Aron Bielski was born in 1927 on a farm in Stankiewicze, Poland, a rural area outside of Novogrudok. He was the youngest of ten brothers and two sisters. When the Nazis invaded the Soviet Union, three of his brothers Tuvia, Asael and Zus, all of whom were more than 15 years older than Aron, lived with their own families away from the Bielski farm. But Aron remained at home on the farm, helping his parents with chores.
In July 1941, the German army arrived in Stankiewicze and imprisoned the town’s Jews in the Novogrudok ghetto. The older Bielski Brothers refused to go into the ghetto and fled to the nearby forest, but Aron, and his parents Belia and David, remained at the farm. Two of Aron’s other brothers, Abraham and Yankel, were not lucky enough to make it into the freedom of the woods and were murdered in their village. Aron’s parents, David and Bella were murdered in a mass killing there in December 1941. A monument has been erected at the site of the mass murder.
Together the brothers formed a partisan group, composed entirely of Jews, under the leadership of the eldest, Tuvia. The Bielski Brigade saw its primary mission as saving the lives of their fellow Jews. They encouraged and helped Jews in nearby ghettos escape, and welcomed them into the unit. Aron played a tremendous role in bringing Jews from the ghetto to the Bielski’s forest encampment. His youth and agility allowed him to travel and sneak into the ghetto undetected, and his welcoming personality gave would be escapees encouragement. In his diary Tuvia Bielski wrote, “It is Aron who brings life into the community. He finds other survivors and introduces them to our district.”

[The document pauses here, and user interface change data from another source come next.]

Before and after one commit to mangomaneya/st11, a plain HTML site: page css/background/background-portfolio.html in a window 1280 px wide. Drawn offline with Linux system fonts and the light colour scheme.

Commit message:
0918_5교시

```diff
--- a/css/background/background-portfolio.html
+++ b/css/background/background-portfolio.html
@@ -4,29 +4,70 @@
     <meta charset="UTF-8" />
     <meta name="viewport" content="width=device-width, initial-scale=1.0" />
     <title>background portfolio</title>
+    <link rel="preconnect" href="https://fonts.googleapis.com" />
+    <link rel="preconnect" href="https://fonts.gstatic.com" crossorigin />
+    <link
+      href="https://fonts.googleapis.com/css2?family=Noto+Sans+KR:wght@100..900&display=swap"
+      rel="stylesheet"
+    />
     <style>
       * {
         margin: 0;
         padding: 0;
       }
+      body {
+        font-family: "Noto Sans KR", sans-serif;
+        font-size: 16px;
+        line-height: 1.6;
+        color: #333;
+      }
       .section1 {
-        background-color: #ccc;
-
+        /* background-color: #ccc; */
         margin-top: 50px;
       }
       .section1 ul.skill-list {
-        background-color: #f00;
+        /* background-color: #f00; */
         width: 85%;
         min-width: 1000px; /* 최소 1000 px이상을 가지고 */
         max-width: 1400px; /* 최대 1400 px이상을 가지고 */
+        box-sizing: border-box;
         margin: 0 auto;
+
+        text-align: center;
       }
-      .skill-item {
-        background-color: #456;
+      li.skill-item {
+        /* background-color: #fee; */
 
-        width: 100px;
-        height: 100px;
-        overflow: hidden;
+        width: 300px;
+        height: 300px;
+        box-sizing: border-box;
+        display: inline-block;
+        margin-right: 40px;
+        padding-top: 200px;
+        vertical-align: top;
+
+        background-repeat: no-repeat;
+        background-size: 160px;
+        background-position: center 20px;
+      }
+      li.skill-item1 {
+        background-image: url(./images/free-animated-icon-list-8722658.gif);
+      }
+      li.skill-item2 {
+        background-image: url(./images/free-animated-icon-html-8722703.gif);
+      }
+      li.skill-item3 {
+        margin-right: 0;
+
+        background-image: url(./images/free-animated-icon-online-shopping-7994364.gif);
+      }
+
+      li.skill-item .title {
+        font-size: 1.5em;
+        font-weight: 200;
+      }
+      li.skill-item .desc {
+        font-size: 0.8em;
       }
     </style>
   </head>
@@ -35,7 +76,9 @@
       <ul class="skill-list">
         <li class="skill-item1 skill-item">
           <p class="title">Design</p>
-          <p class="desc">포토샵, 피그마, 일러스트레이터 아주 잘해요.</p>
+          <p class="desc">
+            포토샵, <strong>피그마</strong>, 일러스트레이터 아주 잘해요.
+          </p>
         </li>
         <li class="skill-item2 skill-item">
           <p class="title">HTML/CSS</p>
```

With Aron’s help, the Bielski Brigade grew to more than 1,200 Jews by the end of the war. Today their descendants number more than 30,000.
After the war, Aron immigrated to Palestine, and served in the army during Israel’s War of Independence in 1948. In 1954, he moved to the United States where his brothers and the rest of his family resided. He and his first wife Judith, had 3 children and 12 grandchildren. Today Aron lives in Palm Beach Florida with his wife Henryka, and he speaks to groups, educators and students regularly about his family’s story of Holocaust resistance and survival.
Aron tells his Jewish partisans story in his autobiography, Forest Scout; Reminiscences.